> [Task brief]: Give again, word for word, every line in the entries below from the line with "Before and after one commit to Viktor230623-M/SchulSaniApp, a" up to and including the line with "Also changed, not shown: ops/install/README.md", and no other line.

> [Task input]:
○ ○ ○ ○ ○
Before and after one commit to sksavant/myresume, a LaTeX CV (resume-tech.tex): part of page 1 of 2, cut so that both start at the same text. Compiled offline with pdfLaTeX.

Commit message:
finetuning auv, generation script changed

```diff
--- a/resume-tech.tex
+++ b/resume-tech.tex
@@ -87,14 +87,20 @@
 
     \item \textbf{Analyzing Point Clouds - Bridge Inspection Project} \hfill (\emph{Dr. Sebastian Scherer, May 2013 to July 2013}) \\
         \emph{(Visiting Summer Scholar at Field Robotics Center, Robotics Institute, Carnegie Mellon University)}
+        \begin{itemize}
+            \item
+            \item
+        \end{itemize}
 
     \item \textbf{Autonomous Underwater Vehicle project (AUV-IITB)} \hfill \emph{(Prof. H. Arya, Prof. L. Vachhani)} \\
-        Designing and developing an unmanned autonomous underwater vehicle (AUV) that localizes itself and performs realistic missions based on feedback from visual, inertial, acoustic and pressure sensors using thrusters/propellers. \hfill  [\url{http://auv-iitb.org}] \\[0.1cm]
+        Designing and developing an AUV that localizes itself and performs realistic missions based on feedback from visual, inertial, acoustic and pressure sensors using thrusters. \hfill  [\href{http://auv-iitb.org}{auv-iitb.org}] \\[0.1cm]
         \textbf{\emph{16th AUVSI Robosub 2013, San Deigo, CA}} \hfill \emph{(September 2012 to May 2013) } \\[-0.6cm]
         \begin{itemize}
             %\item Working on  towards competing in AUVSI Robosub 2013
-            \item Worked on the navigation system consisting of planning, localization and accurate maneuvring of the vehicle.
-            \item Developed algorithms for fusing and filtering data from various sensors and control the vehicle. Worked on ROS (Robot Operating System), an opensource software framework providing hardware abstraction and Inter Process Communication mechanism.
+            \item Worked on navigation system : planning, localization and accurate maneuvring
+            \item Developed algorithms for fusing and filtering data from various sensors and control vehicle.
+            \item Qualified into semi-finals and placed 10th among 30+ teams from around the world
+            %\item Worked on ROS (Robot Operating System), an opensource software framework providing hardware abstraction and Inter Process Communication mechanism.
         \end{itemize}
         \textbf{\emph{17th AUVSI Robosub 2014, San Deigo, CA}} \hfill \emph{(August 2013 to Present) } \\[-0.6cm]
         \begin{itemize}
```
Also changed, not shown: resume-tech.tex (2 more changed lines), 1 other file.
○ ○ ○ ○ ○
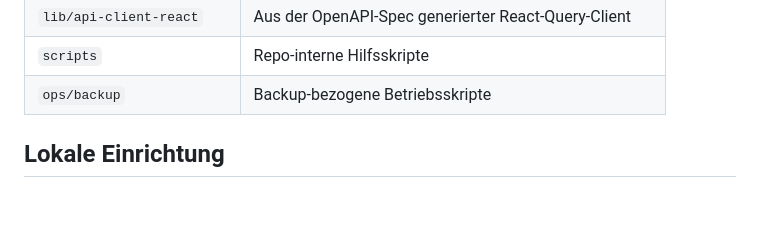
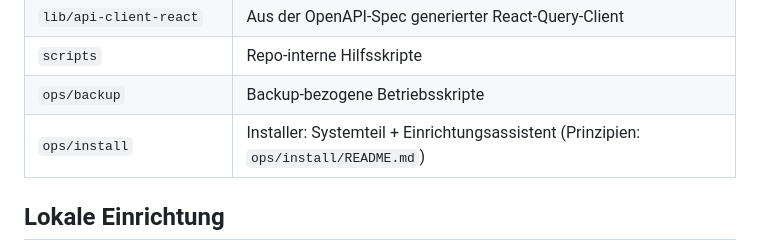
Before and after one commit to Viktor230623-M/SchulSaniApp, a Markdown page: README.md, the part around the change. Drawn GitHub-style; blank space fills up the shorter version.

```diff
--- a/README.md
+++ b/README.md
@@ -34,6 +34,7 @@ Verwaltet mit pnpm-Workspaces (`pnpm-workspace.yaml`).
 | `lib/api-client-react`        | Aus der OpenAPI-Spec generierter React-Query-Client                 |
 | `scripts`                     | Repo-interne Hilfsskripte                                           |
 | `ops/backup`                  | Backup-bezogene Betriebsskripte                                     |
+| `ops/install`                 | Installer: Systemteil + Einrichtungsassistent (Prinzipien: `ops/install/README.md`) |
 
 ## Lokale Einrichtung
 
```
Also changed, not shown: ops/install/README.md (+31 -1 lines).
○ ○ ○ ○ ○
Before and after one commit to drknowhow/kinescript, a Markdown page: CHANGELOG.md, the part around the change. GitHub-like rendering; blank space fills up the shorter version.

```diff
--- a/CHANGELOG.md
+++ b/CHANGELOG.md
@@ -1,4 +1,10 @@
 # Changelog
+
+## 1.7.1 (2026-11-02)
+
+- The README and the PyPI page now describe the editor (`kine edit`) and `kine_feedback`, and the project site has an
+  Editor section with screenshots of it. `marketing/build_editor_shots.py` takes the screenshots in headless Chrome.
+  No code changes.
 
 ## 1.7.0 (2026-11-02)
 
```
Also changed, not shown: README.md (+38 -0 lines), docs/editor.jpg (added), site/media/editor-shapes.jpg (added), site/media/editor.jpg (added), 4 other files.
○ ○ ○ ○ ○
> [Final answer]:
Before and after one commit to Viktor230623-M/SchulSaniApp, a Markdown page: README.md, the part around the change. Drawn GitHub-style; blank space fills up the shorter version.

```diff
--- a/README.md
+++ b/README.md
@@ -34,6 +34,7 @@ Verwaltet mit pnpm-Workspaces (`pnpm-workspace.yaml`).
 | `lib/api-client-react`        | Aus der OpenAPI-Spec generierter React-Query-Client                 |
 | `scripts`                     | Repo-interne Hilfsskripte                                           |
 | `ops/backup`                  | Backup-bezogene Betriebsskripte                                     |
+| `ops/install`                 | Installer: Systemteil + Einrichtungsassistent (Prinzipien: `ops/install/README.md`) |
 
 ## Lokale Einrichtung
 
```
Also changed, not shown: ops/install/README.md (+31 -1 lines).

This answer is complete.